• _YOUR OBJECTIVE_:
Reproduce the records below word for word.

___

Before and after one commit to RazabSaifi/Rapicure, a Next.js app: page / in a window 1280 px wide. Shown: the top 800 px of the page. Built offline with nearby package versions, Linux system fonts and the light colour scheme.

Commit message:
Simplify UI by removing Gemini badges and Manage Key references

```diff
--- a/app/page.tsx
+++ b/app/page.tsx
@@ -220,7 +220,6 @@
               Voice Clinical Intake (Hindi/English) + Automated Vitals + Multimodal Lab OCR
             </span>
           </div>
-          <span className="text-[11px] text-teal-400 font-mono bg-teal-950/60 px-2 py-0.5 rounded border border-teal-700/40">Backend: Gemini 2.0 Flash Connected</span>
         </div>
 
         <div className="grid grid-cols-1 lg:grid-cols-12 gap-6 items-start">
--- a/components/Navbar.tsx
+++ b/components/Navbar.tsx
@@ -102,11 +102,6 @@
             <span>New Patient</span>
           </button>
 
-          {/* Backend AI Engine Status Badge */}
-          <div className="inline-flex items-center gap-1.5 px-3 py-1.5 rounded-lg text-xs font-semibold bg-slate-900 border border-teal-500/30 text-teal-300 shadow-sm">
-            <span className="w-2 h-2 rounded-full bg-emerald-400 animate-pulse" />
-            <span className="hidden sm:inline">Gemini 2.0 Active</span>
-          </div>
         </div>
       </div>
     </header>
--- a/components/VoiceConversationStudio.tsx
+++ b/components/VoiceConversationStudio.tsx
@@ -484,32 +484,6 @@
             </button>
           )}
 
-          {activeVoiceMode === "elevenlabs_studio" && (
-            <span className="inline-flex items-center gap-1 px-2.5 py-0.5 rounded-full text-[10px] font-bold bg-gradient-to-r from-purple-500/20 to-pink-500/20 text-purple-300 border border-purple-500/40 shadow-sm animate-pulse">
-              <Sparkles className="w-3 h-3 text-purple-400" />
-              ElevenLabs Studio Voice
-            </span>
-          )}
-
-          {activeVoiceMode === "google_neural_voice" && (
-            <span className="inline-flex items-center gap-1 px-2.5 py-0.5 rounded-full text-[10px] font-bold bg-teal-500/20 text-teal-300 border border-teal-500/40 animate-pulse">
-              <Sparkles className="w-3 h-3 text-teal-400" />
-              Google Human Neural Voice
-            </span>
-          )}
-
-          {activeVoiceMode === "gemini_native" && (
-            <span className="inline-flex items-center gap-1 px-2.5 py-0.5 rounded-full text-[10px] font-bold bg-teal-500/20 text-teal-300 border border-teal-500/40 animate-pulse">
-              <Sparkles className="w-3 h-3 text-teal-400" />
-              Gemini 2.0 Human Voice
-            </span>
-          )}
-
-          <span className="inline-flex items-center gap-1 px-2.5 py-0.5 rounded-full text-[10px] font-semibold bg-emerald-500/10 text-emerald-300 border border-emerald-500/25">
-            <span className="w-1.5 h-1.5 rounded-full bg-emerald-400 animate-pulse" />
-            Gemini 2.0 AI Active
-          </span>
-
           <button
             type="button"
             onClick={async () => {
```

___

• _TASK ANSWER_:
Before and after one commit to RazabSaifi/Rapicure, a Next.js app: page / in a window 1280 px wide. Shown: the top 800 px of the page. Built offline with nearby package versions, Linux system fonts and the light colour scheme.

Commit message:
Simplify UI by removing Gemini badges and Manage Key references

```diff
--- a/app/page.tsx
+++ b/app/page.tsx
@@ -220,7 +220,6 @@
               Voice Clinical Intake (Hindi/English) + Automated Vitals + Multimodal Lab OCR
             </span>
           </div>
-          <span className="text-[11px] text-teal-400 font-mono bg-teal-950/60 px-2 py-0.5 rounded border border-teal-700/40">Backend: Gemini 2.0 Flash Connected</span>
         </div>
 
         <div className="grid grid-cols-1 lg:grid-cols-12 gap-6 items-start">
--- a/components/Navbar.tsx
+++ b/components/Navbar.tsx
@@ -102,11 +102,6 @@
             <span>New Patient</span>
           </button>
 
-          {/* Backend AI Engine Status Badge */}
-          <div className="inline-flex items-center gap-1.5 px-3 py-1.5 rounded-lg text-xs font-semibold bg-slate-900 border border-teal-500/30 text-teal-300 shadow-sm">
-            <span className="w-2 h-2 rounded-full bg-emerald-400 animate-pulse" />
-            <span className="hidden sm:inline">Gemini 2.0 Active</span>
-          </div>
         </div>
       </div>
     </header>
--- a/components/VoiceConversationStudio.tsx
+++ b/components/VoiceConversationStudio.tsx
@@ -484,32 +484,6 @@
             </button>
           )}
 
-          {activeVoiceMode === "elevenlabs_studio" && (
-            <span className="inline-flex items-center gap-1 px-2.5 py-0.5 rounded-full text-[10px] font-bold bg-gradient-to-r from-purple-500/20 to-pink-500/20 text-purple-300 border border-purple-500/40 shadow-sm animate-pulse">
-              <Sparkles className="w-3 h-3 text-purple-400" />
-              ElevenLabs Studio Voice
-            </span>
-          )}
-
-          {activeVoiceMode === "google_neural_voice" && (
-            <span className="inline-flex items-center gap-1 px-2.5 py-0.5 rounded-full text-[10px] font-bold bg-teal-500/20 text-teal-300 border border-teal-500/40 animate-pulse">
-              <Sparkles className="w-3 h-3 text-teal-400" />
-              Google Human Neural Voice
-            </span>
-          )}
-
-          {activeVoiceMode === "gemini_native" && (
-            <span className="inline-flex items-center gap-1 px-2.5 py-0.5 rounded-full text-[10px] font-bold bg-teal-500/20 text-teal-300 border border-teal-500/40 animate-pulse">
-              <Sparkles className="w-3 h-3 text-teal-400" />
-              Gemini 2.0 Human Voice
-            </span>
-          )}
-
-          <span className="inline-flex items-center gap-1 px-2.5 py-0.5 rounded-full text-[10px] font-semibold bg-emerald-500/10 text-emerald-300 border border-emerald-500/25">
-            <span className="w-1.5 h-1.5 rounded-full bg-emerald-400 animate-pulse" />
-            Gemini 2.0 AI Active
-          </span>
-
           <button
             type="button"
             onClick={async () => {
```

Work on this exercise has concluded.